WHAT IS BEING ASKED: Whenever the string "else" turns up in a line below, that line should be copied.
-.-.-
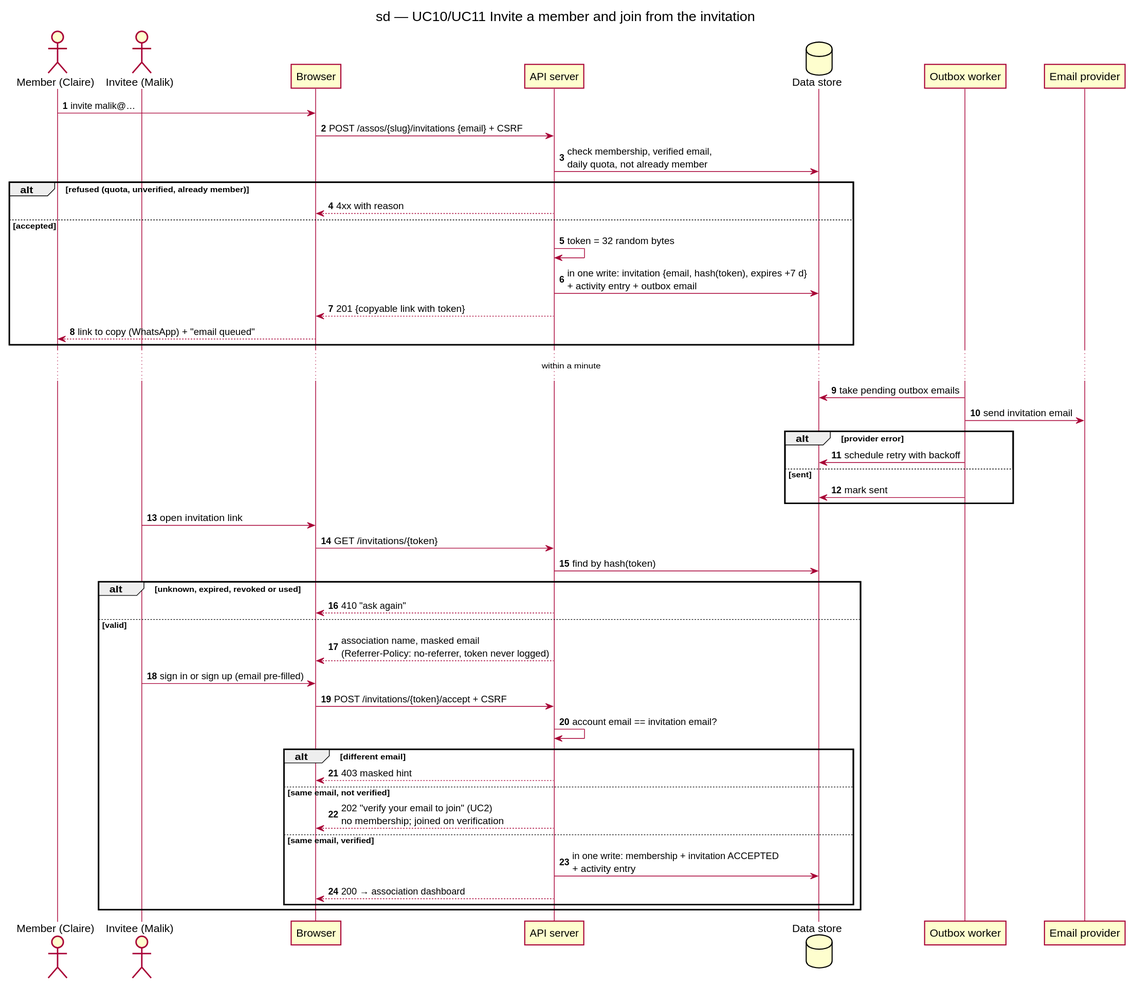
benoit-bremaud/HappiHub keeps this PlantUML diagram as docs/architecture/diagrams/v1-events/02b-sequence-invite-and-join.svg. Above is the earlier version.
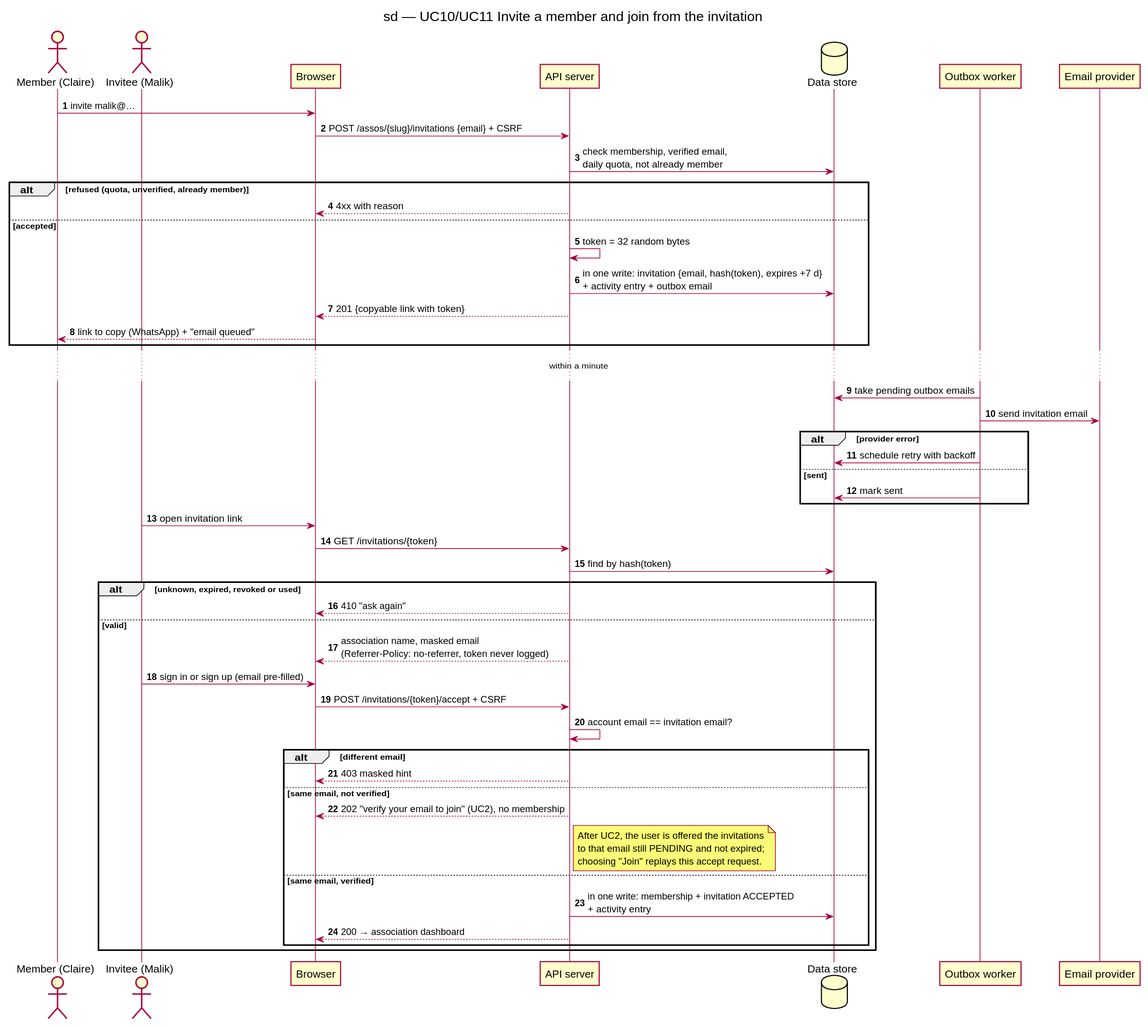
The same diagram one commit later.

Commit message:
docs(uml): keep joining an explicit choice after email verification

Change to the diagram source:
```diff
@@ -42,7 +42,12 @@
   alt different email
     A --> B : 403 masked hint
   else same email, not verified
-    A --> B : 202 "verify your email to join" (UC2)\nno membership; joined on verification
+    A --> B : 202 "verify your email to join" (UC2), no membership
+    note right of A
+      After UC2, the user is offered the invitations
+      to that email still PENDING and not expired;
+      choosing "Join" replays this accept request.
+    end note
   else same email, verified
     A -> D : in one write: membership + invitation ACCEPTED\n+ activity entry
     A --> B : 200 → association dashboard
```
-.-.-
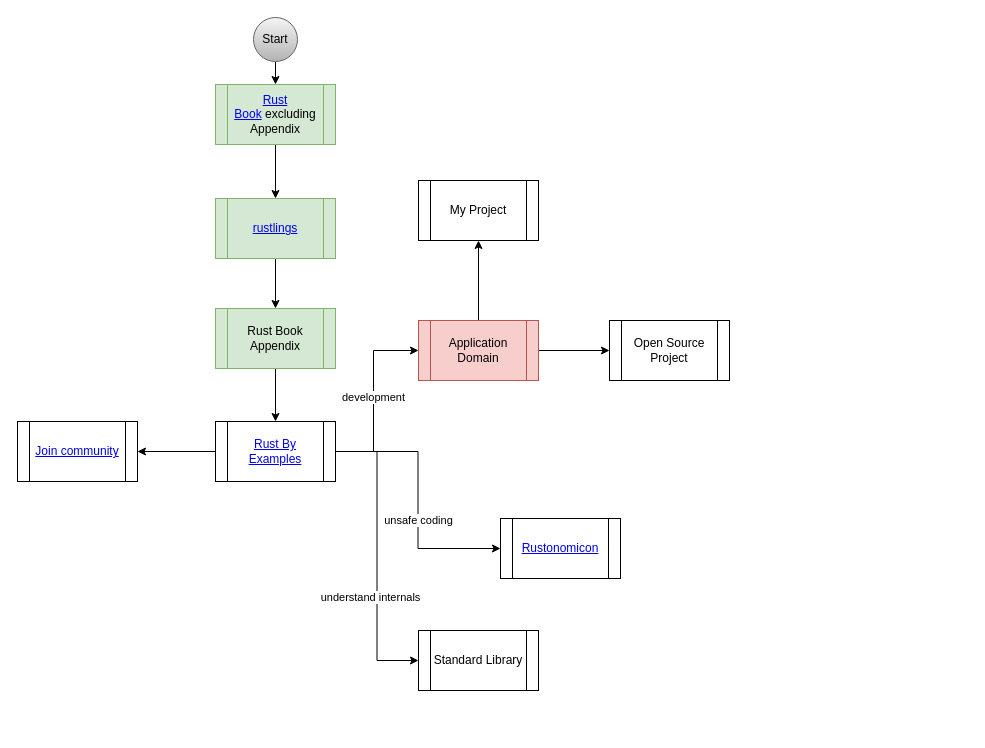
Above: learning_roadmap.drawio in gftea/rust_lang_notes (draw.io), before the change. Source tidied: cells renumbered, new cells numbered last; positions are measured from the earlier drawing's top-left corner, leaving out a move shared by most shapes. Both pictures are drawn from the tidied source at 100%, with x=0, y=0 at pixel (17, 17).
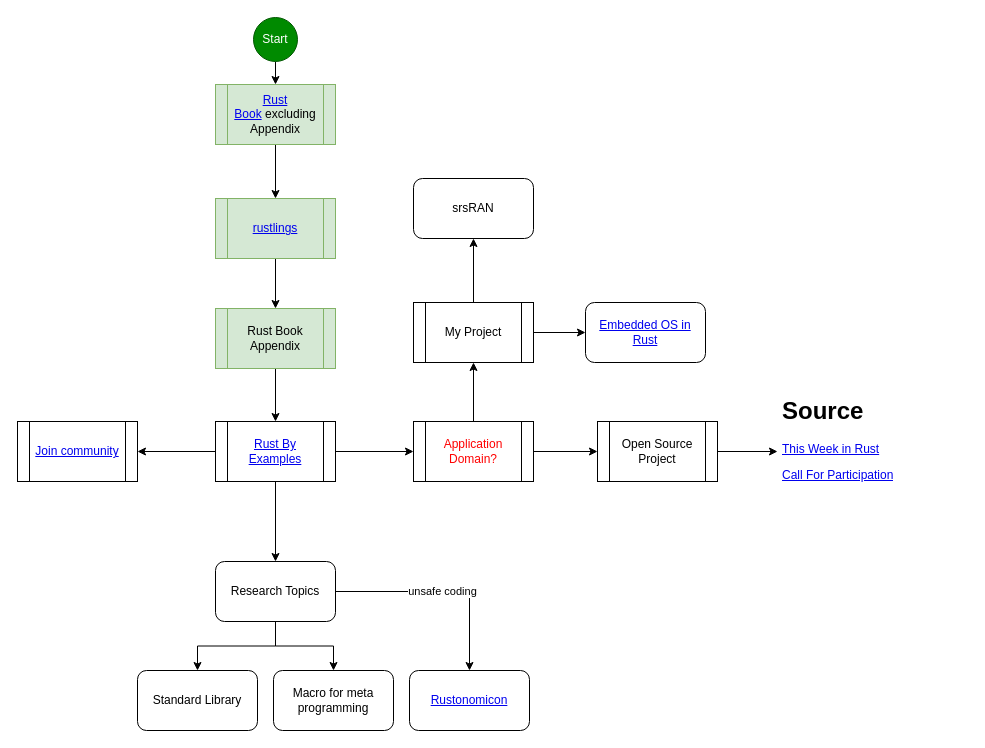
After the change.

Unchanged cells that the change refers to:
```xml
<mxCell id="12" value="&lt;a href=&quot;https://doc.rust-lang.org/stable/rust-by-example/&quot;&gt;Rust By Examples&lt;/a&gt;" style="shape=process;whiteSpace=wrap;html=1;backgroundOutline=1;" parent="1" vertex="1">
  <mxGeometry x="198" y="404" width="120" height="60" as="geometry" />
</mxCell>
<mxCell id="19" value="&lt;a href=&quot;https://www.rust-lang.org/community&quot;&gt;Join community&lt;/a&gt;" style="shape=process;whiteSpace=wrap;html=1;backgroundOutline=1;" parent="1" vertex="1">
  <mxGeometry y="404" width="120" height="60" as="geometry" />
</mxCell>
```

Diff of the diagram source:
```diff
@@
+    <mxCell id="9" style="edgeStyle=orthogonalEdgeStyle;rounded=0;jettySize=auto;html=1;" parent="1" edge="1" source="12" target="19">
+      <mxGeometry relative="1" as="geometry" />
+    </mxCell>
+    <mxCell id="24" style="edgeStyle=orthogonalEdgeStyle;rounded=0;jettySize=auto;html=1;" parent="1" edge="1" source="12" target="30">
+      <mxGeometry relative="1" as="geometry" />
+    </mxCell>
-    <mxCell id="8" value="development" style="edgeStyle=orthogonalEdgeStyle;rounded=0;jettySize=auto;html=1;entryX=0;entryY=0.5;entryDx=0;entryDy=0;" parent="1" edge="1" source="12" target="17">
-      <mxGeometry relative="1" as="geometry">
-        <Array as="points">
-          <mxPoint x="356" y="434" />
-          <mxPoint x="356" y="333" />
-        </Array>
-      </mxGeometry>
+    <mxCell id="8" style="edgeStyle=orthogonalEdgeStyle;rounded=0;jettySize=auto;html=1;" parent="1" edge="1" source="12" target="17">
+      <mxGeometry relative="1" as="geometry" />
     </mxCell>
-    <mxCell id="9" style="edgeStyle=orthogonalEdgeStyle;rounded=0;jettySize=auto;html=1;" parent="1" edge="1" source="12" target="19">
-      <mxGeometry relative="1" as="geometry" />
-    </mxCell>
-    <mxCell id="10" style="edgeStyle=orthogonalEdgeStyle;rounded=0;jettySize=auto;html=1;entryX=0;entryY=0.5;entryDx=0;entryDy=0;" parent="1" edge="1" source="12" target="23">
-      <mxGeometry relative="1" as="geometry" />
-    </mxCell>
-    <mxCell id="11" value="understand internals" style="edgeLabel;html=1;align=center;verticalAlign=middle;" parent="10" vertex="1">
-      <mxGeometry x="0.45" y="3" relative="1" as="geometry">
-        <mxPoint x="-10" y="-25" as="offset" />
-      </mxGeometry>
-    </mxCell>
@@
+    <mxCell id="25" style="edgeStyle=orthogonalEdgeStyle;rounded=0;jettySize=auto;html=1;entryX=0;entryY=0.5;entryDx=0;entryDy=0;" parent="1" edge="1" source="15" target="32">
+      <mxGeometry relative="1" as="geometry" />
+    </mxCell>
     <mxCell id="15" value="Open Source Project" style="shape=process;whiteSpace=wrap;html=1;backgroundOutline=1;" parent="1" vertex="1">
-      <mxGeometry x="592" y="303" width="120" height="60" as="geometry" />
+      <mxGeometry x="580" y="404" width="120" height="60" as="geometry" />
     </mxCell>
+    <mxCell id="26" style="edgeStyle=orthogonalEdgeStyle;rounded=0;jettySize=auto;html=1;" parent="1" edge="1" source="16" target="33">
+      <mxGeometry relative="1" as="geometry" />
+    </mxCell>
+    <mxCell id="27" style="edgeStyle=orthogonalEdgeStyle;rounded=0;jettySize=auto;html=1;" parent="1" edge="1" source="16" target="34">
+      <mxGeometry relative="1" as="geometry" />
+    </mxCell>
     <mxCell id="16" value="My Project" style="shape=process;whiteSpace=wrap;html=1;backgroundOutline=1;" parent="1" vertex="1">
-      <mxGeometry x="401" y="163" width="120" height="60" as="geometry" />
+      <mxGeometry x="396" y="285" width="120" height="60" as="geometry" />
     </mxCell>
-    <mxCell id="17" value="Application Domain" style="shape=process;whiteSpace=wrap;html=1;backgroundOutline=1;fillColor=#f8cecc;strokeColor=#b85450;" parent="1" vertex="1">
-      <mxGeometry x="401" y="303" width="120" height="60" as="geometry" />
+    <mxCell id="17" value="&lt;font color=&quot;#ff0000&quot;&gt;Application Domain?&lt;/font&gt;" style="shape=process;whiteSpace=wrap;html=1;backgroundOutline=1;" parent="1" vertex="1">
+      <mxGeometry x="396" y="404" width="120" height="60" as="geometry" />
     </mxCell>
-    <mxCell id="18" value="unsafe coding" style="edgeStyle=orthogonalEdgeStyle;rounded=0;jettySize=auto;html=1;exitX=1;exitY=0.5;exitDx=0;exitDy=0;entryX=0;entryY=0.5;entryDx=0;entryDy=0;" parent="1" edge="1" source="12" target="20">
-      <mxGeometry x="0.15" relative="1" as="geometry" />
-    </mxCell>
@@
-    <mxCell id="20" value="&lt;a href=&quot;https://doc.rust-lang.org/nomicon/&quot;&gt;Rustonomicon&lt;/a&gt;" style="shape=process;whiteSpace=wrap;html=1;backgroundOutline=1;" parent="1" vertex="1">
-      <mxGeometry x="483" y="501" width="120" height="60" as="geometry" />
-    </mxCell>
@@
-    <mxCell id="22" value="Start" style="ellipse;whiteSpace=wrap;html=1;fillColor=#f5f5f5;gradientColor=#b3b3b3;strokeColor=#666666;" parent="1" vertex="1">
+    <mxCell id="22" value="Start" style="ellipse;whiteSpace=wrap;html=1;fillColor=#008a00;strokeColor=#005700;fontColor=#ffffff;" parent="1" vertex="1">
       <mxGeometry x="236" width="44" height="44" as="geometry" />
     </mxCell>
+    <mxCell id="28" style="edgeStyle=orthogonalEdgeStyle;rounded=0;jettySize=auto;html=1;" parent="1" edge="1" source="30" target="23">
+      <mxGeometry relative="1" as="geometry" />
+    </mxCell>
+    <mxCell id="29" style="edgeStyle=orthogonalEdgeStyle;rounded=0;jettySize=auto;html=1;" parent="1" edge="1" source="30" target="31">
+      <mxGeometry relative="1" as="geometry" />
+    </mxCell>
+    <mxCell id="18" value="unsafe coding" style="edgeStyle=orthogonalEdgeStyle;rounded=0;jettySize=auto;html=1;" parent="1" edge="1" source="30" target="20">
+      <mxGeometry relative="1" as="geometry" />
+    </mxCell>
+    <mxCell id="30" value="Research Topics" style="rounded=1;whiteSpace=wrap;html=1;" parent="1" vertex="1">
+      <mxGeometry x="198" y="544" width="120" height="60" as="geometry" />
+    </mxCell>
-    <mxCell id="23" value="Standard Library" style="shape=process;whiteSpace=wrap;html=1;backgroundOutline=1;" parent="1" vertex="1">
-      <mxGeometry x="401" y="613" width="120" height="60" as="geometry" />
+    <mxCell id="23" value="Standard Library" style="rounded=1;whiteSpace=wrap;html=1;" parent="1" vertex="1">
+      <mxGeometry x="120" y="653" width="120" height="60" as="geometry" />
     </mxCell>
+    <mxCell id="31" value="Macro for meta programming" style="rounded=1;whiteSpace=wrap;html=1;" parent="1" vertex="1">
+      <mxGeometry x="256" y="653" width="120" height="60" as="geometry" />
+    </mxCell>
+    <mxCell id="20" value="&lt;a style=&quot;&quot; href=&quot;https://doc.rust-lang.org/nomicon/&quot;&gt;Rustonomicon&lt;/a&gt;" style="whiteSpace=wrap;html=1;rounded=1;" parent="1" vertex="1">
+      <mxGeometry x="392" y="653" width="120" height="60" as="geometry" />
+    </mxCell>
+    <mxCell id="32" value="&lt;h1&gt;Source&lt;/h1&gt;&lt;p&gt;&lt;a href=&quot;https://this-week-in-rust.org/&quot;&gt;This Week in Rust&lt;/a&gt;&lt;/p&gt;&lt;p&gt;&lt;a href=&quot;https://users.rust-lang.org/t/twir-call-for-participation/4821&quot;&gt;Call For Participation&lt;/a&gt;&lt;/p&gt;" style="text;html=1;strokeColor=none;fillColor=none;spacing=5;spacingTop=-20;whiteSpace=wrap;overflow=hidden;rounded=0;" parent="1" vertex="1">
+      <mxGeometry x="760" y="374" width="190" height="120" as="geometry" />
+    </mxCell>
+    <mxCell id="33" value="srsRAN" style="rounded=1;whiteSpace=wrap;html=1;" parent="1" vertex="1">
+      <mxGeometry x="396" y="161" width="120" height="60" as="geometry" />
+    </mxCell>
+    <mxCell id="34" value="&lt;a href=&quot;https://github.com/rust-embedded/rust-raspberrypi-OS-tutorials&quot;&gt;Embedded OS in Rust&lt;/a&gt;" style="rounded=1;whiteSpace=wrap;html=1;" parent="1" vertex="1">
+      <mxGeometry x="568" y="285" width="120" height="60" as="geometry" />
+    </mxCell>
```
-.-.-
REPLY TO THE TASK:
   else same email, not verified
   else same email, verified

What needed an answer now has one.